Supplied records:
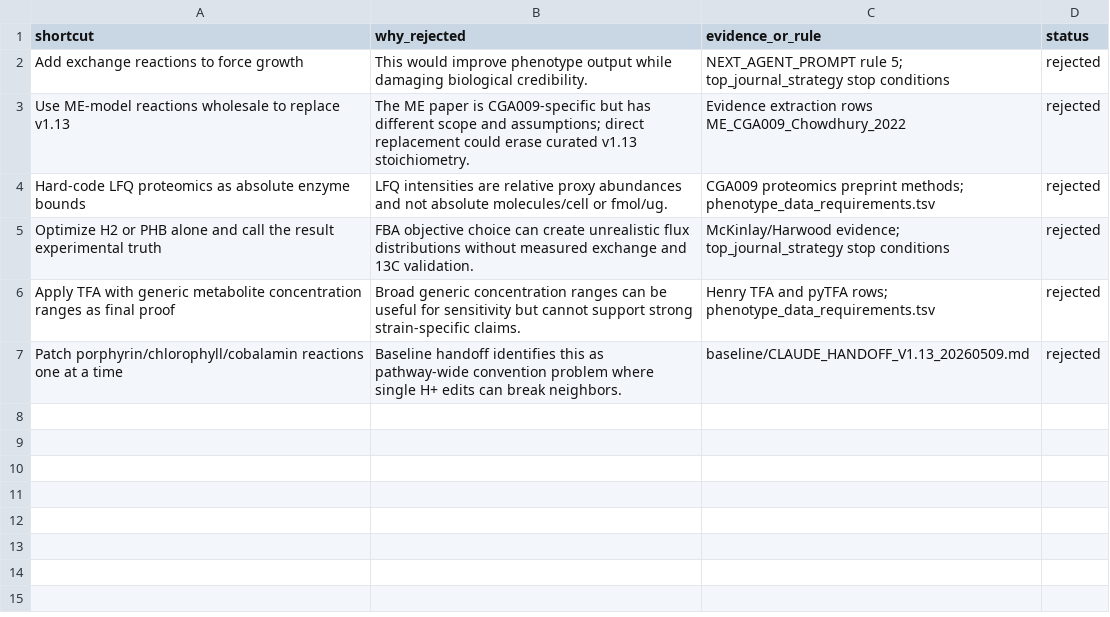
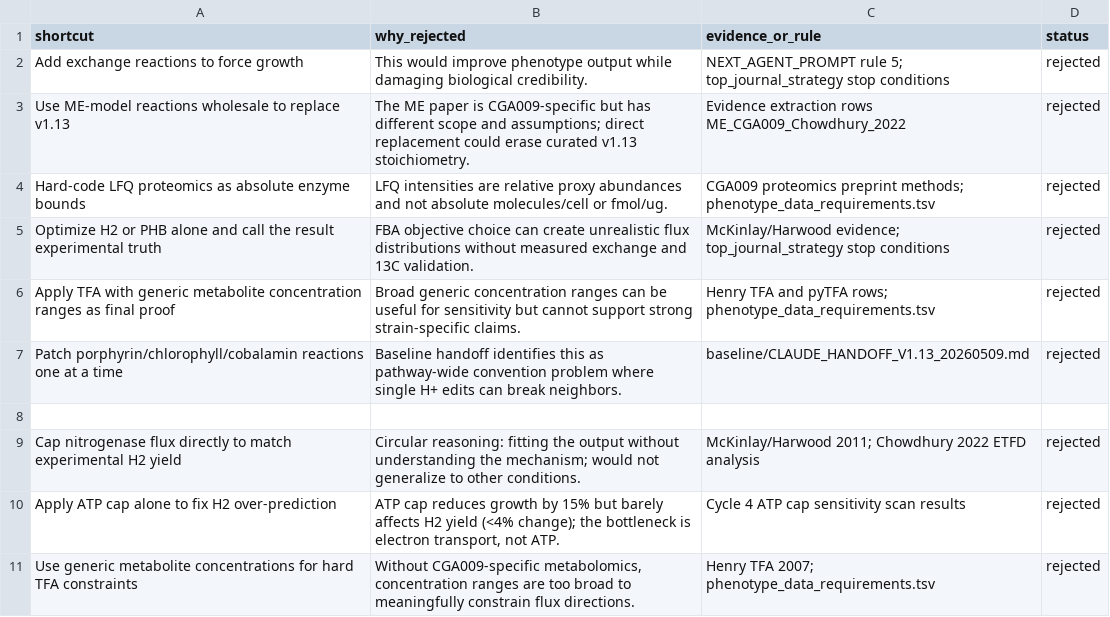
Before and after one commit to z125a/gsmmv1, a TSV file: candidate_v1.14/rejected_shortcuts.tsv, drawn as a sheet.

```diff
--- a/candidate_v1.14/rejected_shortcuts.tsv
+++ b/candidate_v1.14/rejected_shortcuts.tsv
@@ -7 +7,5 @@ Apply TFA with generic metabolite concentration ranges as final proof	Broad gene
 Patch porphyrin/chlorophyll/cobalamin reactions one at a time	Baseline handoff identifies this as pathway-wide convention problem where single H+ edits can break neighbors.	baseline/CLAUDE_HANDOFF_V1.13_20260509.md	rejected
+
+Cap nitrogenase flux directly to match experimental H2 yield	Circular reasoning: fitting the output without understanding the mechanism; would not generalize to other conditions.	McKinlay/Harwood 2011; Chowdhury 2022 ETFD analysis	rejected
+Apply ATP cap alone to fix H2 over-prediction	ATP cap reduces growth by 15% but barely affects H2 yield (<4% change); the bottleneck is electron transport, not ATP.	Cycle 4 ATP cap sensitivity scan results	rejected
+Use generic metabolite concentrations for hard TFA constraints	Without CGA009-specific metabolomics, concentration ranges are too broad to meaningfully constrain flux directions.	Henry TFA 2007; phenotype_data_requirements.tsv	rejected
```
Also changed, not shown: candidate_v1.14/data_gap_report.tsv, candidate_v1.14/evidence_extraction.tsv, 32 other files.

Required work:
Write out the data exactly, and exclude every picture it holds.

Response:
Before and after one commit to z125a/gsmmv1, a TSV file: candidate_v1.14/rejected_shortcuts.tsv, drawn as a sheet.

```diff
--- a/candidate_v1.14/rejected_shortcuts.tsv
+++ b/candidate_v1.14/rejected_shortcuts.tsv
@@ -7 +7,5 @@ Apply TFA with generic metabolite concentration ranges as final proof	Broad gene
 Patch porphyrin/chlorophyll/cobalamin reactions one at a time	Baseline handoff identifies this as pathway-wide convention problem where single H+ edits can break neighbors.	baseline/CLAUDE_HANDOFF_V1.13_20260509.md	rejected
+
+Cap nitrogenase flux directly to match experimental H2 yield	Circular reasoning: fitting the output without understanding the mechanism; would not generalize to other conditions.	McKinlay/Harwood 2011; Chowdhury 2022 ETFD analysis	rejected
+Apply ATP cap alone to fix H2 over-prediction	ATP cap reduces growth by 15% but barely affects H2 yield (<4% change); the bottleneck is electron transport, not ATP.	Cycle 4 ATP cap sensitivity scan results	rejected
+Use generic metabolite concentrations for hard TFA constraints	Without CGA009-specific metabolomics, concentration ranges are too broad to meaningfully constrain flux directions.	Henry TFA 2007; phenotype_data_requirements.tsv	rejected
```
Also changed, not shown: candidate_v1.14/data_gap_report.tsv, candidate_v1.14/evidence_extraction.tsv, 32 other files.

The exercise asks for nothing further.